**Problem to work on:**
Write out all the data again, exactly as it stands.

**Extracted records:**
# # # # # # #

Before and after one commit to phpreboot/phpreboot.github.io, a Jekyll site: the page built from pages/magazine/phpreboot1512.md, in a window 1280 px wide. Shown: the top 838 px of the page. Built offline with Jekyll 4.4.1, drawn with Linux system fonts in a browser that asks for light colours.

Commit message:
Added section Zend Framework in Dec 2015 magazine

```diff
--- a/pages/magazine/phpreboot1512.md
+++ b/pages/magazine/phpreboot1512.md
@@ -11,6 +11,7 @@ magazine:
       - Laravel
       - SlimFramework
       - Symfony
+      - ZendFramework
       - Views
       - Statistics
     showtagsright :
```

# # # # # # #

**Output below:**
Before and after one commit to phpreboot/phpreboot.github.io, a Jekyll site: the page built from pages/magazine/phpreboot1512.md, in a window 1280 px wide. Shown: the top 838 px of the page. Built offline with Jekyll 4.4.1, drawn with Linux system fonts in a browser that asks for light colours.

Commit message:
Added section Zend Framework in Dec 2015 magazine

```diff
--- a/pages/magazine/phpreboot1512.md
+++ b/pages/magazine/phpreboot1512.md
@@ -11,6 +11,7 @@ magazine:
       - Laravel
       - SlimFramework
       - Symfony
+      - ZendFramework
       - Views
       - Statistics
     showtagsright :
```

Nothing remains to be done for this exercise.